'Dadchelor' Parties Give Fathers-to-Be the Pregnancy Attention They Deserve

LOL 11

pregnant belly kiss Pregnancy is basically the last time in a woman's life when everything is all about her. It's like the minute people see a protruding baby bump, they immediately rush to fawn all over the mom-to-be by pampering her, opening doors, telling her to relax and put her feet up -- and of course there's the whole baby shower thing.

I never really thought about it too much during my own pregnancy, but it's pretty easy to see where dads-to-be can wind up feeling a bit left out, like they really aren't part of the equation at all. And that's why I'm totally in favor of the growing trend of men having "Dadchelor parties" as a final send-off into parenthood from their buddies.

Yes, "Dadchelor" parties, as in bachelor parties for men who are about to embark on the journey of parenting and say goodbye to nights out with the boys forever. (Or at least until the kid is out of diapers.)

Ok, so what exactly happens at these popular male-bonding sessions? Well, it depends on the dude in question, I guess. Tori Spelling's husband, Dean McDermott, was thrown one of these shin-digs, and he and his friends went to a clay shooting range for some good old fashioned testosterone-filled fun. Of course, they also wound up making flower arrangements to take home to their families, so it's not like the entire day was centered around masculinity.

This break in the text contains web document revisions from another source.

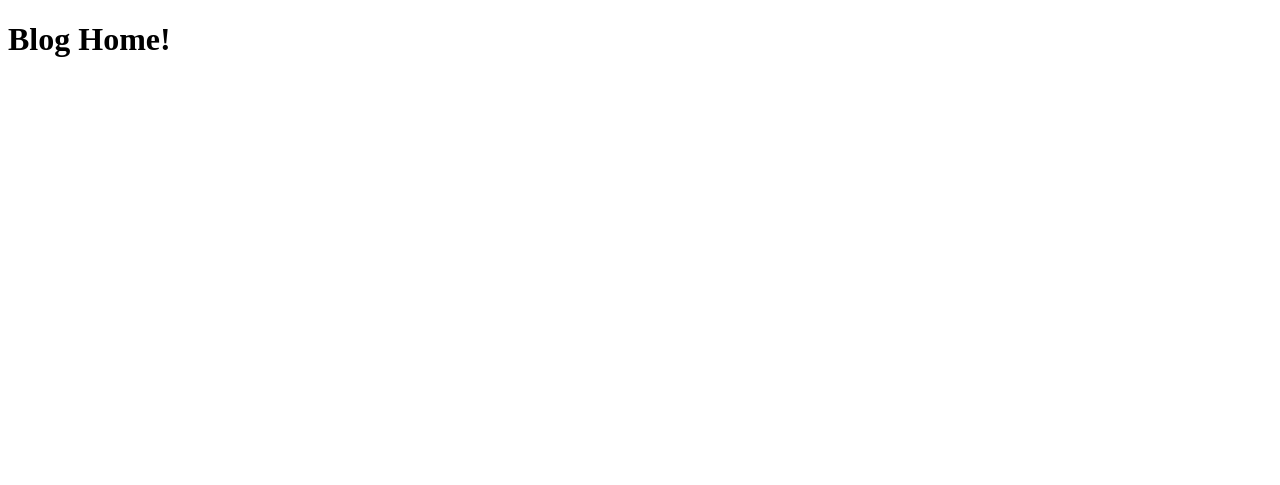
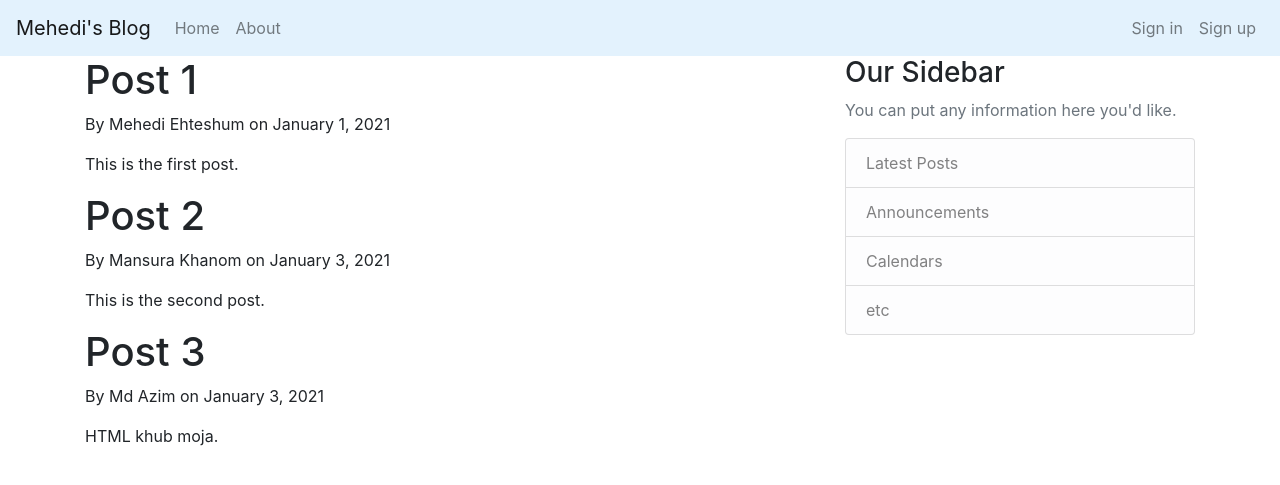
Before and after one commit to MehediEhteshum/MehedisBlog-Django, a Django app: page / in a window 1280 px wide. Before the commit the part shown is almost empty. Shown: the top 485 px of the page. Run offline with Django 3.2, Linux system fonts and the light colour scheme.

Commit message:
blog app views updated;

```diff
--- a/project/blog/views.py
+++ b/project/blog/views.py
@@ -1,8 +1,34 @@
 from django.shortcuts import render
+
+# dummy posts from db
+posts = [
+    {
+        "author": "Mehedi Ehteshum",
+        "title": "Post 1",
+        "content": "This is the first post.",
+        "date_posted": "January 1, 2021"
+    },
+    {
+        "author": "Mansura Khanom",
+        "title": "Post 2",
+        "content": "This is the second post.",
+        "date_posted": "January 3, 2021"
+    },
+    {
+        "author": "Md Azim",
+        "title": "Post 3",
+        "content": "HTML khub moja.",
+        "date_posted": "January 3, 2021"
+    }
+]
 
 # Create your views here.
 def home(request):
-    return render(request, "blog/home.html")
+    context = {
+        "title": "Home",
+        "posts": posts
+    }
+    return render(request, "blog/home.html", context)
 
 def about(request):
     return render(request, "blog/about.html")
--- /dev/null
+++ b/project/templates/base.html
@@ -0,0 +1,55 @@
+<!DOCTYPE html>
+<html lang="en">
+
+<head>
+    <!-- Required meta tags -->
+    <meta charset="utf-8">
+    <meta name="viewport" content="width=device-width, initial-scale=1, shrink-to-fit=no">
+
+    <!-- Bootstrap CSS -->
+    <link rel="stylesheet" href="https://cdn.jsdelivr.net/npm/bootstrap@4.5.3/dist/css/bootstrap.min.css"
+        integrity="sha384-TX8t27EcRE3e/ihU7zmQxVncDAy5uIKz4rEkgIXeMed4M0jlfIDPvg6uqKI2xXr2" crossorigin="anonymous">
+
+    <title>
+        {% if title %}
+        {{title}} - Mehedi's Blog
+        {% else %}
+        Mehedi's Blog
+        {% endif %}
+    </title>
+</head>
+
+<body>
+    {% include "navbar_snippet.html" %}
+
+    <main role="main" class="container">
+        <div class="row">
+          <div class="col-md-8">
+            {% block content %}{% endblock %}
+          </div>
+          <div class="col-md-4">
+            <div class="content-section">
+              <h3>Our Sidebar</h3>
+              <p class='text-muted'>You can put any information here you'd like.
+                <ul class="list-group">
+                  <li class="list-group-item list-group-item-light">Latest Posts</li>
+                  <li class="list-group-item list-group-item-light">Announcements</li>
+                  <li class="list-group-item list-group-item-light">Calendars</li>
+                  <li class="list-group-item list-group-item-light">etc</li>
+                </ul>
+              </p>
+            </div>
+          </div>
+        </div>
+      </main>
+
+    <!-- Option 1: jQuery and Bootstrap Bundle (includes Popper) -->
+    <script src="https://code.jquery.com/jquery-3.5.1.slim.min.js"
+        integrity="sha384-DfXdz2htPH0lsSSs5nCTpuj/zy4C+OGpamoFVy38MVBnE+IbbVYUew+OrCXaRkfj"
+        crossorigin="anonymous"></script>
+    <script src="https://cdn.jsdelivr.net/npm/bootstrap@4.5.3/dist/js/bootstrap.bundle.min.js"
+        integrity="sha384-ho+j7jyWK8fNQe+A12Hb8AhRq26LrZ/JpcUGGOn+Y7RsweNrtN/tE3MoK7ZeZDyx"
+        crossorigin="anonymous"></script>
+</body>
+
+</html>
--- a/project/templates/blog/home.html
+++ b/project/templates/blog/home.html
@@ -1,14 +1,9 @@
-<!DOCTYPE html>
-<html lang="en">
+{% extends "base.html" %}
 
-<head>
-    <meta charset="UTF-8">
-    <meta name="viewport" content="width=device-width, initial-scale=1.0">
-    <title>Mehedi's Blog - Home</title>
-</head>
-
-<body>
-    <h1>Blog Home!</h1>
-</body>
-
-</html>
+{% block content %}
+{% for post in posts %}
+<h1>{{post.title}}</h1>
+<p>By {{post.author}} on {{post.date_posted}}</p>
+<p>{{post.content}}</p>
+{% endfor %}
+{% endblock content %}
--- /dev/null
+++ b/project/templates/navbar_snippet.html
@@ -0,0 +1,26 @@
+<nav class="navbar navbar-expand-lg navbar-light" style="background-color: #e3f2fd;">
+    <a class="navbar-brand" href="/">Mehedi's Blog</a>
+    <button class="navbar-toggler" type="button" data-toggle="collapse" data-target="#navbarSupportedContent"
+        aria-controls="navbarSupportedContent" aria-expanded="false" aria-label="Toggle navigation">
+        <span class="navbar-toggler-icon"></span>
+    </button>
+
+    <div class="collapse navbar-collapse" id="navbarSupportedContent">
+        <ul class="navbar-nav mr-auto">
+            <li class="nav-item">
+                <a class="nav-link" href="/">Home</a>
+            </li>
+            <li class="nav-item">
+                <a class="nav-link" href="/about">About</a>
+            </li>
+        </ul>
+        <ul class="navbar-nav mr-right">
+            <li class="nav-item">
+                <a class="nav-link" href="/signin">Sign in</a>
+            </li>
+            <li class="nav-item">
+                <a class="nav-link" href="/signup">Sign up</a>
+            </li>
+        </ul>
+    </div>
+</nav>
```
Also changed, not shown: project/templates/blog/about.html (+4 -13 lines).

And while these Dadchelor parties seem to be gaining more stamina now that the Hollywood types have hopped on board, they've actually been around for a while. Last year, The Huffington Post did a piece on the phenomenon, and detailed a party of one dad-to-be whose send-off into fatherhood included a pub crawl around the city. And the dad who planned the booze fest summed up the reasoning for having the party perfectly: "Let's have one more night where responsible decisions don’t matter."

I guess that makes sense, as long as whatever "irresponsible decisions" are made are at least made within the realm of what is considered socially acceptable for married men. ('Nuff said.)

If these Dadchelor parties had existed back when I was expecting my son, I would've been all for my husband having one and enjoying one last hurrah. Why shouldn't dads get to enjoy just as much fuss and attention as the moms? Isn't it better for them to get the party bug out of their system before the baby arrives as opposed to stumbling home drunk at three o'clock in the morning and being scolded for being out having fun while their wife has been up for hours trying to comfort a screaming baby?

What do you think -- does your man deserve a Dadchelor party? (And do you trust him to behave if he has one?)

 

Image via The Lesch Family/Flickr

baby showers, fathers